WHAT IS NEEDED> Where a line of the records contains the word "recommend", show that line.

INPUT DATA>

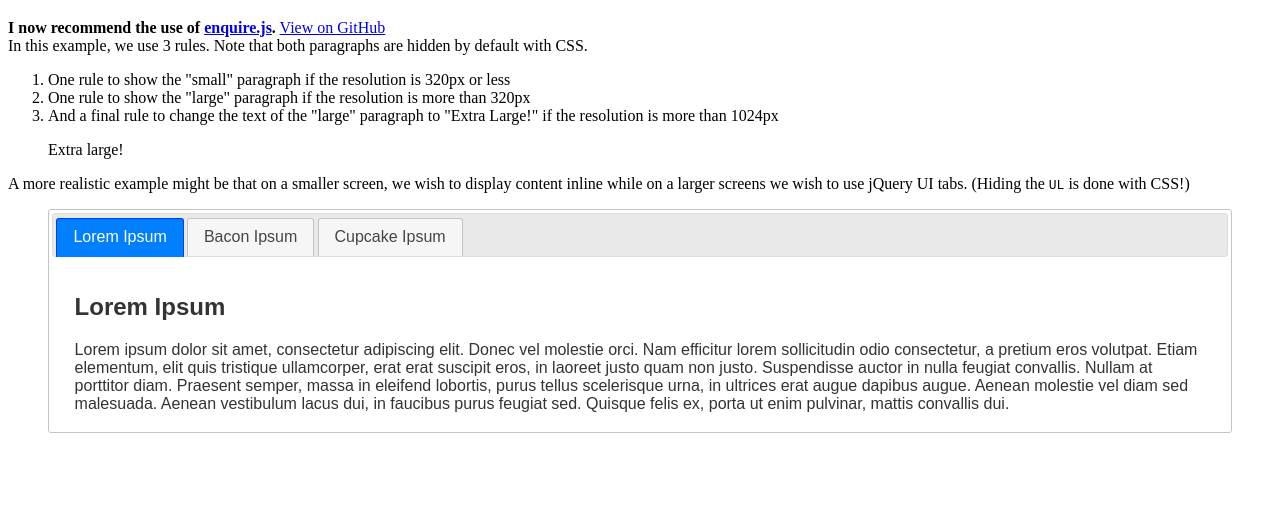
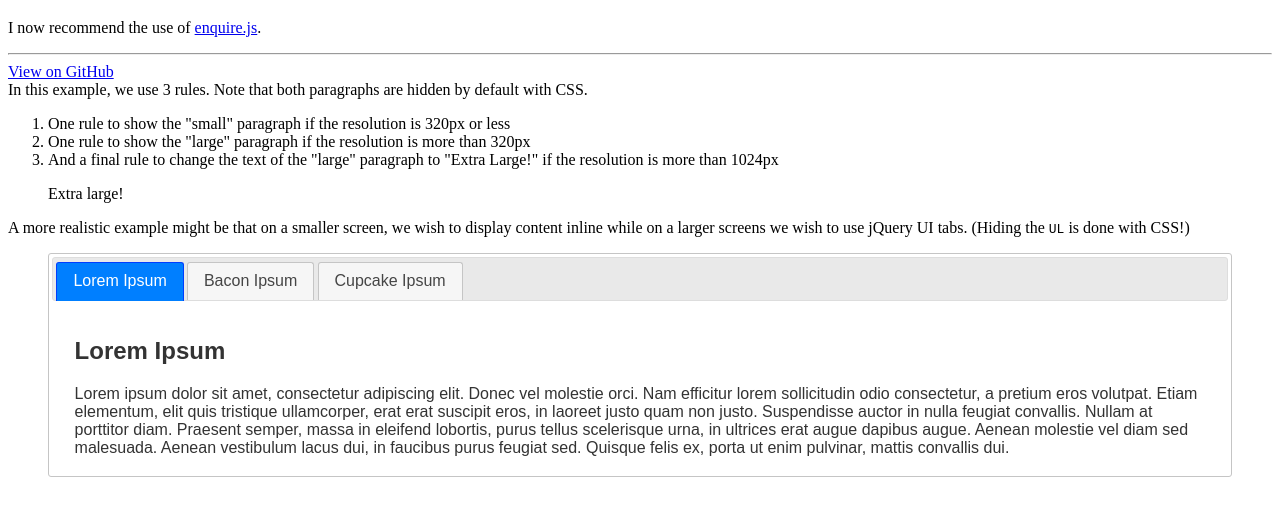
Before and after one commit to glombek/rwdjs, a plain HTML site: page index.html in a window 1280 px wide. Shown: the part 101-616 px from the top of the page. Drawn offline with nearby package versions, Linux system fonts and the light colour scheme.

Commit message:
Update index.html

```diff
--- a/index.html
+++ b/index.html
@@ -15,7 +15,8 @@
 <body>
     <header>Current Resolution: <output class="resolution--width"></output>&times;<output class="resolution--height"></output></header>
     <h1>rwdjs is deprecated</h1>
-    <strong>I now recommend the use of <a href="http://wicky.nillia.ms/enquire.js/">enquire.js</a>.</strong>
+    <p>I now recommend the use of <a href="http://wicky.nillia.ms/enquire.js/">enquire.js</a>.</p>
+    <hr>
     <a href="https://github.com/glombek/rwdjs">View on GitHub</a>
     <section>
         In this example, we use 3 rules. Note that both paragraphs are hidden by default with CSS.
```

RESULT OF THIS TASK>
-    <strong>I now recommend the use of <a href="http://wicky.nillia.ms/enquire.js/">enquire.js</a>.</strong>
+    <p>I now recommend the use of <a href="http://wicky.nillia.ms/enquire.js/">enquire.js</a>.</p>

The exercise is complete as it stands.